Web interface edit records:
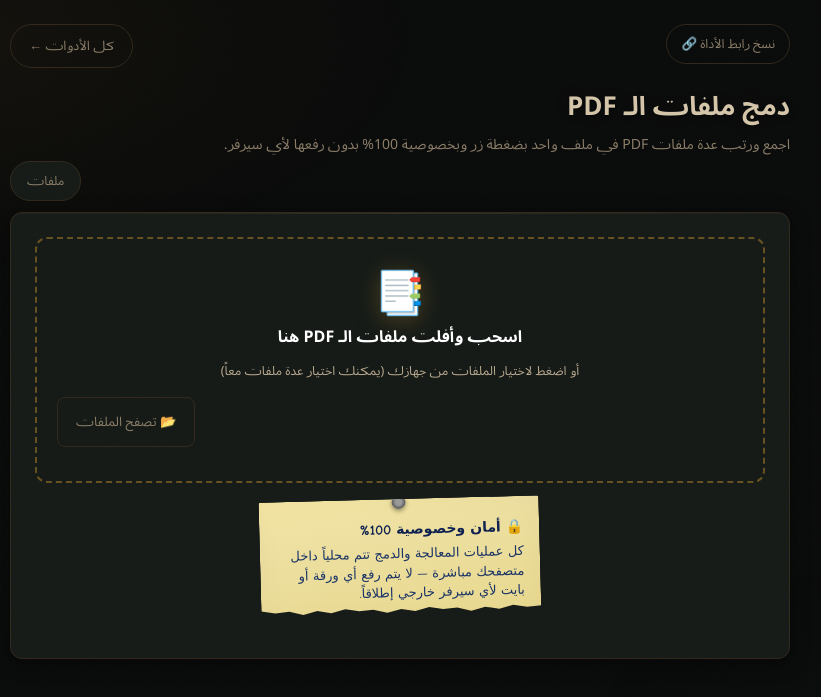
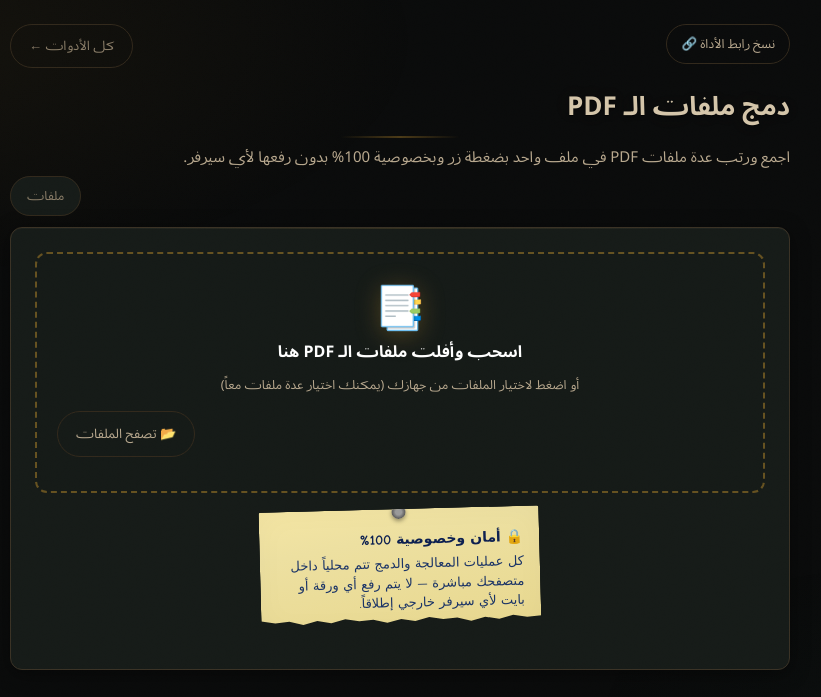
Before and after one commit to iptv-live-creator/Shaher--TECH, a website: page public/index.html in a window 1280 px wide. Both pictures are taken after a click on the element "PDF". Shown: the top 697 px of the page, 240-1061 px from the left. Drawn offline with Linux system fonts and the light colour scheme.

Commit message:
Refactor CSS styles for tool components
Updated styles for tool headers, body, buttons, and labels.

```diff
--- a/public/style.css
+++ b/public/style.css
@@ -619,6 +619,8 @@ body::after {
 
 .tool-head h2 {
   margin: 0 0 6px;
+  padding-bottom: 10px;
+  background: linear-gradient(90deg, transparent, rgba(200, 149, 46, .35), transparent) bottom / 120px 2px no-repeat;
   font-size: 26px;
   font-family: var(--font-headline);
   font-weight: 800;
@@ -632,15 +634,16 @@ body::after {
 
 .tool-head p {
   margin: 0 0 12px;
-  color: var(--beige-muted);
-  font-size: 14px;
+  color: var(--beige-soft);
+  font-size: 15px;
+  line-height: 1.8;
 }
 
 .tool-body {
   margin-top: 20px;
   padding: 24px;
   background: var(--card);
-  border: 1px solid var(--border);
+  border: 1px solid var(--border-warm);
   border-radius: var(--radius);
   display: flex;
   flex-direction: column;
@@ -745,9 +748,9 @@ textarea.form-control {
   align-self: flex-start;
   background: none;
   border: 1px solid var(--border);
-  color: var(--beige-muted);
-  border-radius: var(--radius-sm);
-  padding: 10px 18px;
+  color: var(--beige-soft);
+  border-radius: 999px;
+  padding: 8px 18px;
   font-size: 13.5px;
   font-family: var(--font);
   cursor: pointer;
@@ -785,8 +788,9 @@ textarea.form-control {
 }
 
 .label-hint {
-  font-size: 12px;
-  color: var(--beige-muted);
+  font-size: 13px;
+  font-weight: 600;
+  color: var(--beige-soft);
   margin: -4px 0 0;
 }
 
@@ -1234,4 +1238,4 @@ img.result-img {
 .tool-card-title,
 .tool-card-desc {
   unicode-bidi: plaintext;
-   }
+}
```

→ WHAT YOU ARE ASKED TO DO
Search the data above for the word "tool" and show every line that has it.

→ COMPLETED TASK
Refactor CSS styles for tool components
Updated styles for tool headers, body, buttons, and labels.
 .tool-head h2 {
 .tool-head p {
 .tool-body {
 .tool-card-title,
 .tool-card-desc {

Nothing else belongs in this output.